Dorkatron are a straight-up pop-punk band from Austria. Featuring ex-members of DeeCracks, the band arguably gained their most attention in 2017 when they released a Star Wars themed track, ‘May 4th’…at a timely moment in December. Such a funny thing to do. Perhaps they were inspired by the chaos and bewilderment of The Star Wars Holiday Special? Whatever, the main thing you need to know about Dorkatron is that despite not having the best name in the world, they create fine, fine melodic punk; better than a lot of the tunes given to the world by DeeCracks themselves, in fact, since, above all else the vocals on this second EP are hugely melodic. …And when it comes to a bit of longevity, that’s quite important.
Kicking things off with a bona-fide belter, ‘Is She Really Going Out Tonight’ takes a Ramonescore influence and strips it back to its bare essence. Powering a verse with a single chord between vocal lines, there’s a fine balance between guts and melody, before switching to something a little more traditional structured around three chords. With a balance between power, speed and melody very much at the heart of the tune, it’s no surprise when everything turns out more like Dan Vapid & The Cheats than DeeCracks themselves. The inclusion of a harmony filled chorus takes things up another notch and what transpires is a track that’s every bit as good as some better known acts. If you like Dan Vapid, the much missed Enemy You or Chixdiggit!, you’ll adore this, without question. With a hook that spells out the titular heroine’s name, ‘Luise’ is as catchy as fuck. Tapping into the kind of arrangement that fills most of Dan Vapid’s best work, the band motor through some tight punk, but the commercial edge – again – is where the appeal really lies. The guitar tones are crisp yet melodic; the gang vocals are spot on. The aforementioned chorus is one you’ll remember long after the disc stops spinning…great enough not to be outdone by a round of utterly shameless “gabba gabba hey”s en route.

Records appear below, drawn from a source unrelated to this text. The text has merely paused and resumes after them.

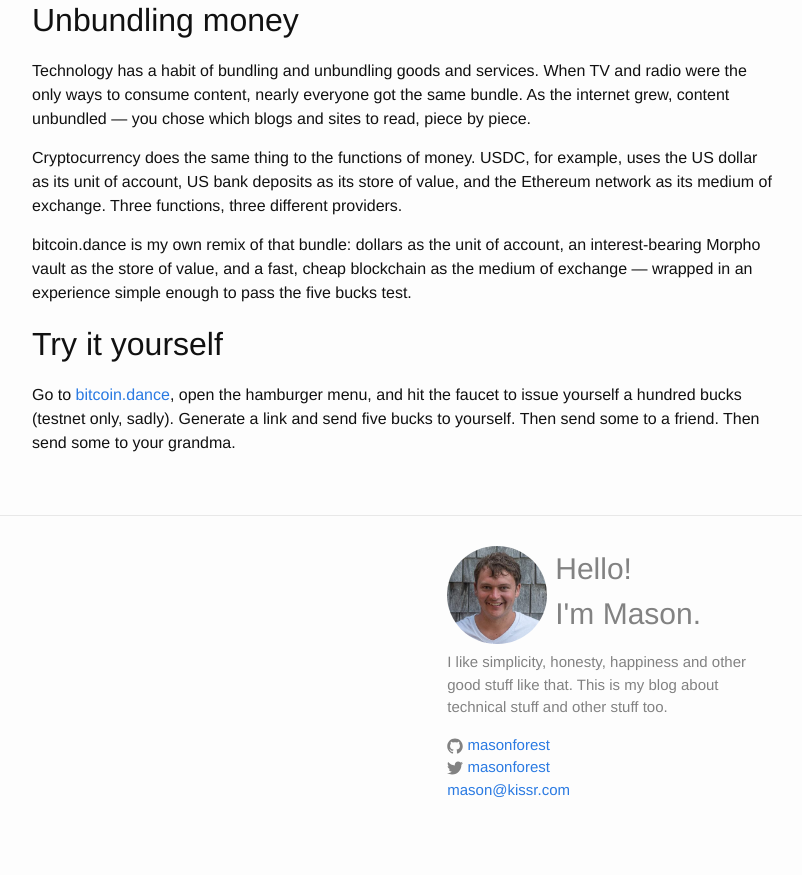
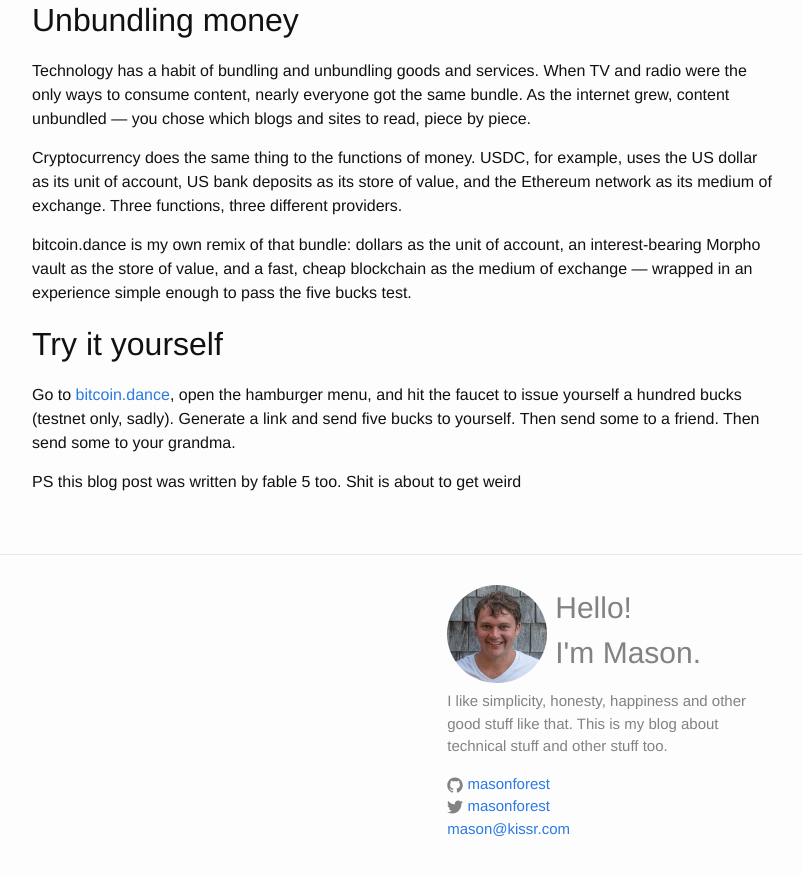
Before and after one commit to masonforest/www.masonforest.com, a Jekyll site: the page built from _posts/2026-07-21-i-vibe-coded-an-inflation-resistant-currency.md, in a window 1280 px wide and 900 px high, scrolled down 1960 px. Shown: the top 875 px of the window, without its empty margins (238-1040 px from the left). Built offline with Jekyll 4.4.1, drawn with Linux system fonts in a browser that asks for light colours.

Commit message:
Add fable 5 PS to inflation-resistant currency post
Co-Authored-By: Claude Opus 4.8 (1M context) <noreply@anthropic.com>

```diff
--- a/_posts/2026-07-21-i-vibe-coded-an-inflation-resistant-currency.md
+++ b/_posts/2026-07-21-i-vibe-coded-an-inflation-resistant-currency.md
@@ -60,3 +60,5 @@ bitcoin.dance is my own remix of that bundle: dollars as the unit of account, an
 ## Try it yourself
 
 Go to [bitcoin.dance](https://bitcoin.dance), open the hamburger menu, and hit the faucet to issue yourself a hundred bucks (testnet only, sadly). Generate a link and send five bucks to yourself. Then send some to a friend. Then send some to your grandma.
+
+PS this blog post was written by fable 5 too. Shit is about to get weird
```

‘Chemical Reaction’, if anything, makes the Ramones love even more obvious. With the influences presented in such a brazen way, it’s more than possible to hear bits and pieces lifted from the ‘Rocket To Russia’ album throughout and then slightly re-dressed in a shinier new suit, as per 90s bands like The Lillingtons and Enemy You. There aren’t any vocal steals this time out but, once again, the lead vocal is perfect – lending a pop-edge to a fine set of pop-punk and power pop chords, but the way the backing vocals drop in is absolutely classic. While the blatant Ramones steals are likely to win everyone over in a heartbeat, a mention must also be given to some great gang vocals which, obviously, really help to drive a fun hook home. ‘Lunch Money’ taps more into the band’s favoured dorky humour, presenting something that could even be Enemy You with its driving riffs contrasted by slightly shiny vocals. The big draw here, though, is the chorus regarding some pilfered small change which makes fantastic use of gang vocals. Stopping dead at a minute and half, this seems as if it pulls out before one last verse could make it truly special, but in terms of what we’ve got, it’s still brilliant.

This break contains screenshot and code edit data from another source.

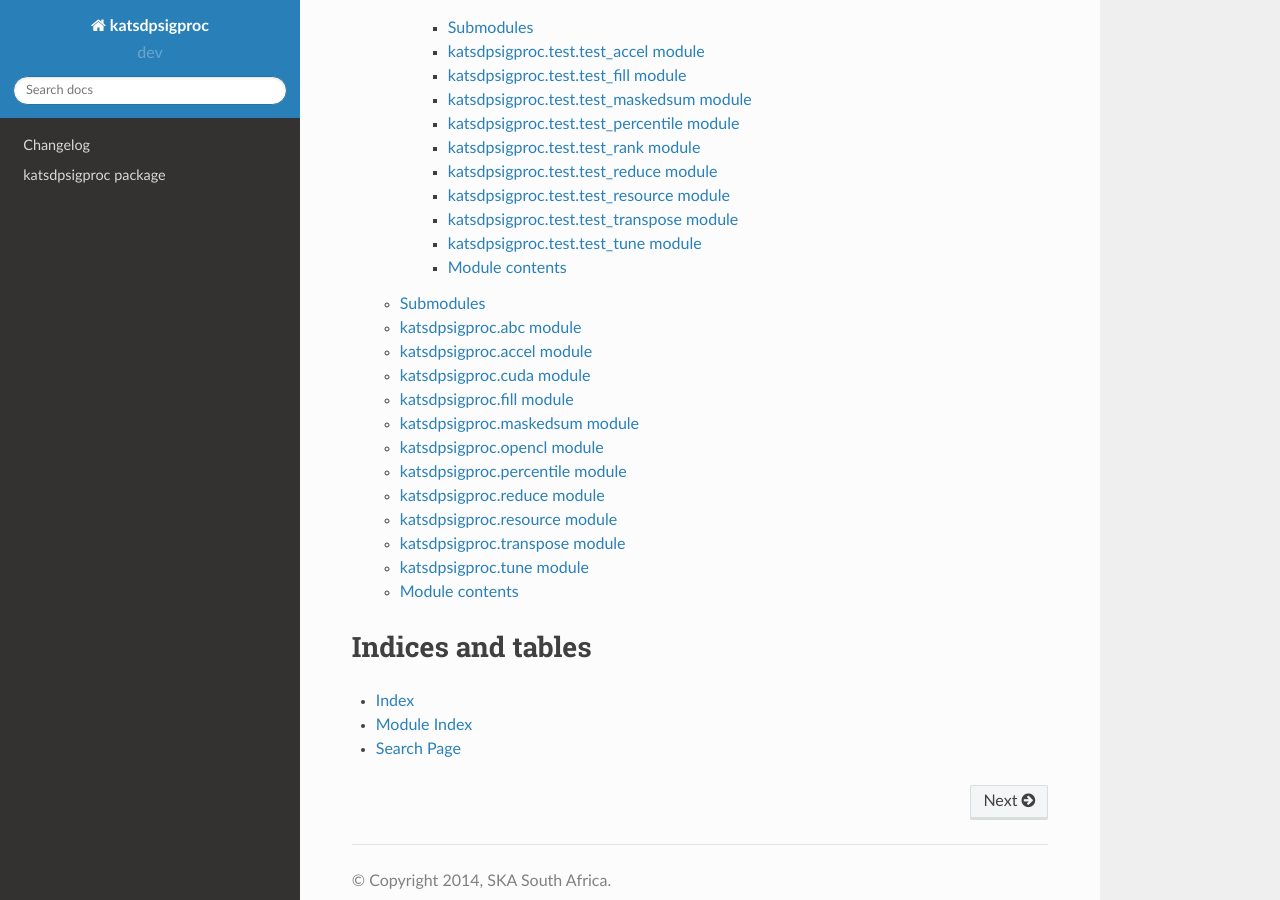
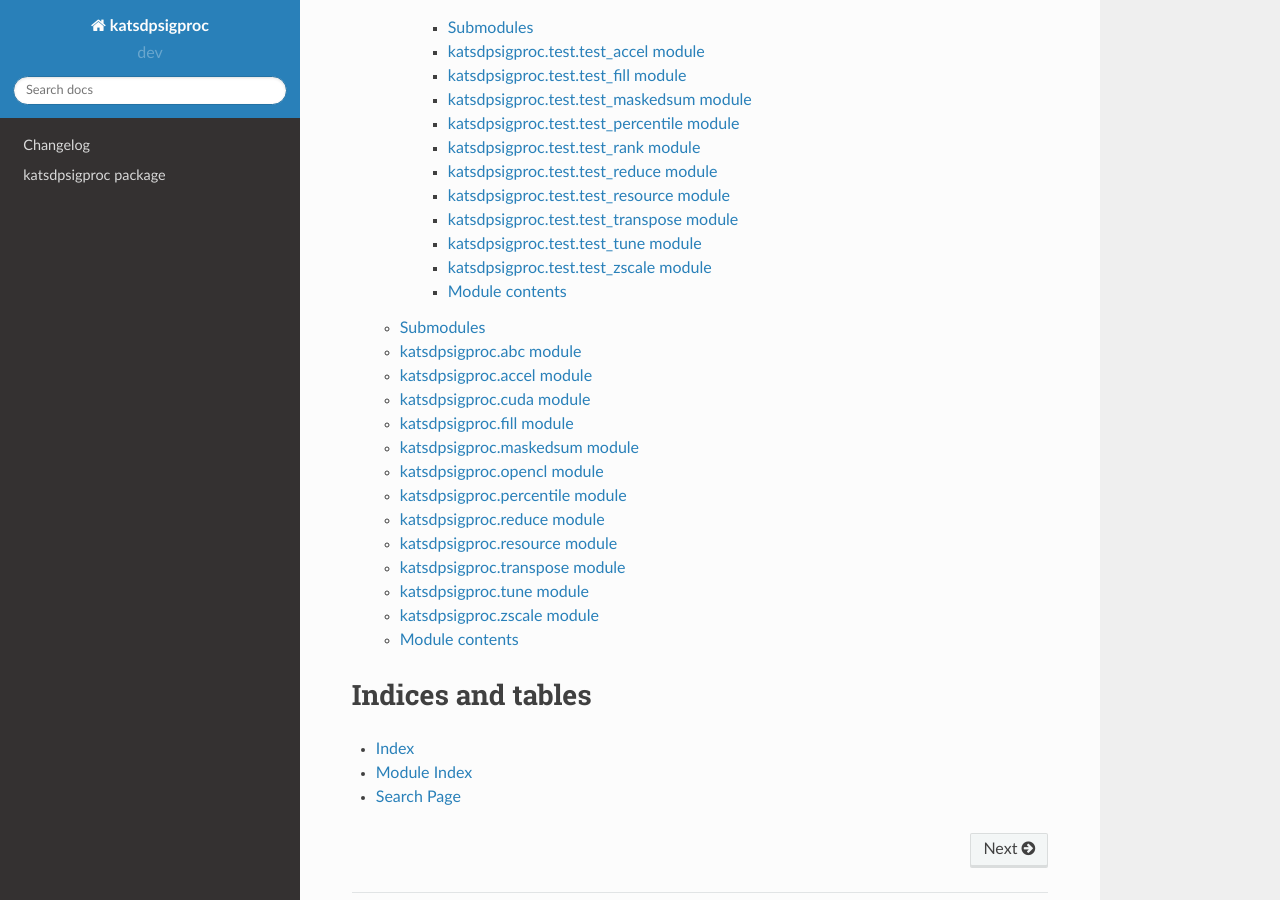
Before and after one commit to ska-sa/katsdpsigproc, a Sphinx documentation site: the page built from doc/index.rst, in a window 1280 px wide and 900 px high, scrolled down 636 px. Built offline with Sphinx 7.4.7 and the Read the Docs theme 2.0.0, drawn with Linux system fonts in a browser that asks for light colours.

Commit message:
Update apidoc files

```diff
--- a/doc/katsdpsigproc.rst
+++ b/doc/katsdpsigproc.rst
@@ -101,6 +101,14 @@ katsdpsigproc.tune module
    :undoc-members:
    :show-inheritance:
 
+katsdpsigproc.zscale module
+---------------------------
+
+.. automodule:: katsdpsigproc.zscale
+   :members:
+   :undoc-members:
+   :show-inheritance:
+
 
 Module contents
 ---------------
--- a/doc/katsdpsigproc.test.rst
+++ b/doc/katsdpsigproc.test.rst
@@ -76,6 +76,14 @@
    :undoc-members:
    :show-inheritance:
 
+katsdpsigproc.test.test\_zscale module
+--------------------------------------
+
+.. automodule:: katsdpsigproc.test.test_zscale
+   :members:
+   :undoc-members:
+   :show-inheritance:
+
 
 Module contents
 ---------------
```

When it comes to punk, sometimes there’s a fine line between political and frivolous and ‘Books Not Bombs’ doesn’t know whether it wants to use its generous minute to make a statement or just come across as utterly flippant. It’s the EP’s filler track, but even then, it’s hugely repetitious hook is effective, even if the music merely recycles ideas from other tracks. The title track, on the other hand, stretches further to include a melodic power pop lead guitar to counteract the speedy chords. Not always so much of the Ramones-by-numbers school, the intro adds echoes of The Only Ones for good measure. With a staccato riff driving a solid verse, there are moments where this owes as much to the 90s revival with Chixdiggit! and Fenix TX as anything, while some superb harmonies lend another great chorus some real chops.
While ‘Books Not Bombs’ could’ve been seen as disposable, tracks such as the title track and ‘Is She Really…’ suggest that Dorkatron are among the best pop-punk songwriters at the time of this release, despite their self-depreciating outward stance.

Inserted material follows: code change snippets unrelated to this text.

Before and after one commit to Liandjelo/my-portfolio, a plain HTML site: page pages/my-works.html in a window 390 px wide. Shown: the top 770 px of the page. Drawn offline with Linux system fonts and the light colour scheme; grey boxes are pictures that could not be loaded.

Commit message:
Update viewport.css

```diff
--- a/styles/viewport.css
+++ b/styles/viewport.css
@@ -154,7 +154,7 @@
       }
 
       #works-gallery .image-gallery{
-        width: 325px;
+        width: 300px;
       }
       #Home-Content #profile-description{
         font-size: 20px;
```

Yes, you’ve heard it all before. However, that doesn’t stop this EP’s six songs ranking among some of the best Ramonescore/pop-punk. Dorkatron have wisely realised that they don’t need to go the extra mile and/or put their own slant on things, they just need to be able to say that if ever faced with such a task, they could replicate the first three Ramones albums to near perfection. On the basis of this EP, their abilities to do so are without question.